Institution: Claremont Graduate University
Investigator(s): Dennis Trinidad, Ph.D., M.P.H.
Award Cycle: 2014 (Cycle 23) Grant #: 23RT-0016 Award: $127,634
Subject Area: Disparities /Prevention/ Cessation/ Nicotine Dependence
Award Type: Research Project Awards

Initial Award Abstract

Racial/ethnic minorities bear a disproportionate burden of smoking-related diseases. In part, higher rates of smoking may contribute to this unfortunate situation. However, even within racial/ethnic groups there could be undiscovered smoking disparities that worsen the picture for those who are already at a disadvantage. For example, smoking rates for racial/ethnic groups have been shown to vary greatly depending on age, gender, education level and English language usage. Unfortunately, little is known about disparities in such smoking trends over time, including changes in initiation and cessation, among racial/ethnic minorities, with this level of detail in California.

Further, recent reductions in cigarette smoking have been accompanied by increases in the use of non-cigarette-nicotine-or-tobacco-products (NCNTPs), including chewing tobacco, cigars, flavored little cigars/cigarillos, pipes, water pipes/hookahs and electronic cigarettes. Unfortunately, there is little research studying NCNTP use in relation to cigarette use behaviors, especially how NCNTPs affect the age periods of cigarette initiation and population distributions along a quitting continuum for priority groups in California. And no studies have examined California’s progress relative to other states in the nation.

We will analyze collections of large, representative, tobacco use datasets, particularly the U.S. Census Bureau’s Tobacco Use Supplements to the Current Population Survey and complement them with analyses of the California Tobacco Surveys. Such analyses will allow for us to study disparities in smoking trends, initiation and cessation, and how they are affected by NCNTP use, for priority groups over time at the population level.
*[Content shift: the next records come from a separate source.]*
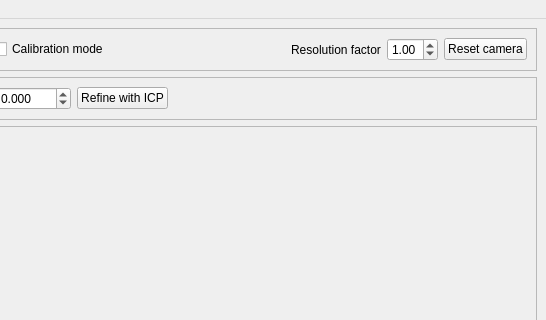
First picture: the form in multikinect/View3dWindow.ui, repository rgbdemo/rgbdemo, before the edit; both pictures show x 529 to 1075 and y 0 to 320 of the 1075 by 600 pixel window.
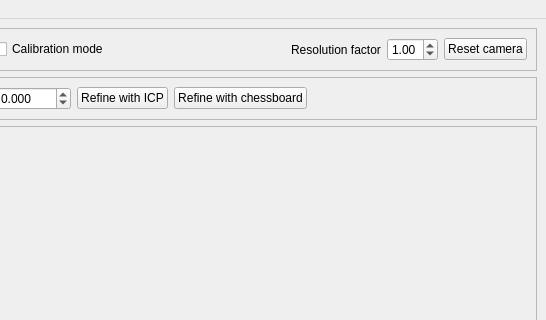
Second picture: the form after the edit. Custom widgets are drawn as their Qt base class.

```diff
--- a/multikinect/View3dWindow.ui
+++ b/multikinect/View3dWindow.ui
@@ -273,6 +273,13 @@
          </property>
         </widget>
        </item>
+       <item>
+        <widget class="QPushButton" name="refineWithChessboardButton">
+         <property name="text">
+          <string>Refine with chessboard</string>
+         </property>
+        </widget>
+       </item>
        <item>
         <spacer name="horizontalSpacer_2">
          <property name="orientation">
```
Our analyses will focus specifically on following racial/ethnic groups: African Americans/Blacks, American Indians/Alaska Natives, Asian Americans, Hispanics/Latinos, Native Hawaiians and other Pacific Islanders. Within these priority populations will consider age, gender and education-level disparities between and within groups, as well as nationality subgroup differences within Asian Americans (e.g., Chinese, Filipino, Japanese, Korean) and Hispanics/Latinos (e.g., Central/South American, Cuban, Mexican, Puerto Rican). For populations that may speak a language other than or in addition to English, we will also consider disparities by English language use. The Specific Aims of this project are as follows: 1) Examine the trends in the prevalence of cigarette smoking behaviors and NCNTP use among California’s priority populations. We will focus on cigarette smoking behaviors such as light and non-daily smoking, moderate consumption, heavy smoking and menthol use; 2) Examine how cigarette smoking initiation and cessation rates in California have changed over time; 3) Examine the use of NCNTPs in relation to cigarette smoking, including menthols, in California. We will study how NCNTP use is associated with concurrent use of cigarettes; 4) Analyze the TUS CPS to compare findings from California relative to other states in the U.S. for each of the above Aims.

Results from this project will highlight current and emerging challenges regarding cigarette smoking and NCNTP use for specific priority groups in the state and can guide prevention, control and intervention efforts to reduce tobacco-related disparities, especially among populations experiencing the greatest such burdens.